Vanishing Interest In Skilled Labor In Kashmir A Big Concern: Mirwaiz15 November 2018
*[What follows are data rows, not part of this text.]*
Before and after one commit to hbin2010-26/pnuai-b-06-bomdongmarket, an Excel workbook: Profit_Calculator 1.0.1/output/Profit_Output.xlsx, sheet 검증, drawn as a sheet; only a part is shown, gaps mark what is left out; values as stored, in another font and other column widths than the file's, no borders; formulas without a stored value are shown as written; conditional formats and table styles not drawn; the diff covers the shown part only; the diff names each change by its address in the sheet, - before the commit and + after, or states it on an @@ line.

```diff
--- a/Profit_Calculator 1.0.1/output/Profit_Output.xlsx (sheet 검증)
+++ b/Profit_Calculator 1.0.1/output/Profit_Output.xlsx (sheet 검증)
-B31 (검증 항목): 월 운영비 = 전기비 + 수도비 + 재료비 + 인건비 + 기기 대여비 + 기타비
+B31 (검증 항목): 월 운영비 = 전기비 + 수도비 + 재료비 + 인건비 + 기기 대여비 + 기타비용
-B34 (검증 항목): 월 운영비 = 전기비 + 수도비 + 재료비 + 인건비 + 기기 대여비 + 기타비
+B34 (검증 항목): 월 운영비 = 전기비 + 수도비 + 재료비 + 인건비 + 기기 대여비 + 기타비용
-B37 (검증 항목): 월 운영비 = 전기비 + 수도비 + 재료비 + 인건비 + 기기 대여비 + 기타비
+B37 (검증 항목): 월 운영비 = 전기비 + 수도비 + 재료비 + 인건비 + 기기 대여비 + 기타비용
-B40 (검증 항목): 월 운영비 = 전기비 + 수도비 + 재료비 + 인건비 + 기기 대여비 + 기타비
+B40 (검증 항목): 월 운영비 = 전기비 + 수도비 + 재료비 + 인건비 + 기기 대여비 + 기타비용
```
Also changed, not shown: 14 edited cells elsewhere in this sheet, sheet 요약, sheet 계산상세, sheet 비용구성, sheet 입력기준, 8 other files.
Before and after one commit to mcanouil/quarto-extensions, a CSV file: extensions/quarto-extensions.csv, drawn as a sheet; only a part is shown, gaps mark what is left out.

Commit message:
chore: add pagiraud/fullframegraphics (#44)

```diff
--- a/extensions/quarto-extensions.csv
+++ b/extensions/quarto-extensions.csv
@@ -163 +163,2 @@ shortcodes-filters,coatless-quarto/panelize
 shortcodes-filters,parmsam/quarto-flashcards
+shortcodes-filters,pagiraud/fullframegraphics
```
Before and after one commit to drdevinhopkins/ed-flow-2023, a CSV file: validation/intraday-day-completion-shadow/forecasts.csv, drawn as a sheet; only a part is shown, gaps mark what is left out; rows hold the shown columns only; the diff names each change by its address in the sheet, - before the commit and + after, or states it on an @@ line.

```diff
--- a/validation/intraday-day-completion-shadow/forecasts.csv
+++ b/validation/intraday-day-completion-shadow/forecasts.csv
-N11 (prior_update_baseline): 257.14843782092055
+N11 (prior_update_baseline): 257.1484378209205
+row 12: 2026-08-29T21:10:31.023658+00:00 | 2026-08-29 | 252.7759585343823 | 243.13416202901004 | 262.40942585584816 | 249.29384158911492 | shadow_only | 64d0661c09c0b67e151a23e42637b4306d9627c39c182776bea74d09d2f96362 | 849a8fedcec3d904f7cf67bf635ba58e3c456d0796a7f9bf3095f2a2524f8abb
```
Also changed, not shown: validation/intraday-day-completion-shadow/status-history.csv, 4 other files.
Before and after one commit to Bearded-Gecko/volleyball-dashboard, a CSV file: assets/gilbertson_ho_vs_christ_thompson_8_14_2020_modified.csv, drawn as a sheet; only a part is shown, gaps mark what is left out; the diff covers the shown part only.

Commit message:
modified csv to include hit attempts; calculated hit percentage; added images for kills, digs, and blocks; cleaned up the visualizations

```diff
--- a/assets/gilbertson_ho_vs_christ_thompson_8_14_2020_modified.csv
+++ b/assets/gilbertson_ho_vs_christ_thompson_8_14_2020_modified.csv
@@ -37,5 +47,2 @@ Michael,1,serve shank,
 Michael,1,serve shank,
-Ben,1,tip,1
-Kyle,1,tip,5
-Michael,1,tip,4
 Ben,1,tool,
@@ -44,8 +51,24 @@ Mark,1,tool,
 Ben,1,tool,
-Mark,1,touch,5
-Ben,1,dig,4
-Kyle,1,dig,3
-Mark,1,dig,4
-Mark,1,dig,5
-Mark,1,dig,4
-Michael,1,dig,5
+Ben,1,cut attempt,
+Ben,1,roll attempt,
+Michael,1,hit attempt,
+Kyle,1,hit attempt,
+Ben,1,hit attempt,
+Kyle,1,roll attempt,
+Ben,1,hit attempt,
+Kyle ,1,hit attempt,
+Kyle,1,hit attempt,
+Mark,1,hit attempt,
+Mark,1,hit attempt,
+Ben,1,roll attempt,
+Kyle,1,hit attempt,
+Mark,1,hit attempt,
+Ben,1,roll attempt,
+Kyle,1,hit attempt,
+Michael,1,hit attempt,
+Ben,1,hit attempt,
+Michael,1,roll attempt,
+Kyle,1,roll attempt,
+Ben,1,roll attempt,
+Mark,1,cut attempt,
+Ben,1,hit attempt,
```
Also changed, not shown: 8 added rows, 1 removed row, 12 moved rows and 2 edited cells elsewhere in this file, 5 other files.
Srinagar: Mirwaiz Umar Farooq Thursday said fast depleting interest in skills of age-old Kashmiri handicrafts was alarming and a big concern. 'We have to understand that our economy is dependent on many things and arts and crafts are its vital part,' the chief cleric of Kashmir and chairman of Hurriyat Conference (M) said, stressing on efforts for a revival of skilled labour among young Kashmiris. 'Our youth are going from pillar to post for government jobs while abandoning our most cherished industry of arts and crafts, and as a result you can see even our PhD scholars are applying for class fourth jobs.' The Mirwaiz was speaking at a Seerat seminar organised by Anjuman-e-Nusratul Islam (AeNI) in connection with the ongoing holy month of Rabi-ul Awal at Islamia Higher Secondary School Rajouri Kadal here. The Hurriyat leader appreciated Kashmiri youth excelling in education at the same time, but reminded the people about various skills introduced in Kashmir by the great and renowned Sufi saints with the sole motive of ensuring the region remains economically stable and independent. 'We as a society have forgotten dignity of labor, every transparent way of earning is dignified as taught by all the prophets of Islam. We as a society cannot achieve economic stability if we look down upon particular jobs and abstain from doing those,' Mirwaiz said. He said AeNI was thinking of establishing a skill development institute in the state to vigorously revive interest in arts and crafts. Addressing youth, Mirwaiz said: 'Our economy will prosper if we understand and appreciate dignity of labour and associate with our crafts and skill oriented professions rather than only pursuing government jobs.' While praising the students who participated in Seerat seminar and choose Kashmiri as a medium to speak on Prophet's life, Mirwaiz also stressed on the promotion of the Kashmiri language. 'Parents and teachers have to put in their best to protect Kashmiri language and to teach their children our mother tongue so that it is preserved as every nation is known by its great traditions in their mother tongue,' he said. Mirwaiz stressed upon parents and teachers to play their role in safeguarding mother tongue, Kashmiri language, and speak and teach it to children in order to preserve it. 'Every nation is known its traditions and mother tongue,' he said Mirwaiz said it was scientifically proven that children proficient in their mother tongue develop better ability to learn and gain knowledge. 'But unfortunately people in Kashmir instead of speaking in their own language prefer to speak to children in other languages,' he said. Mirwaiz said those in the education sector should be appreciated for introducing Kashmiri language in school as a compulsory subject. 'It is a welcome move,' he said. Students from various schools of the valley participated in the seminar on Seerat and spoke on the life of prophet Mohammad (pbuh). Later, prizes and certificates were distributed among the participating students and a special edition of AeNI magazine, Rabi-ul Awal was also released.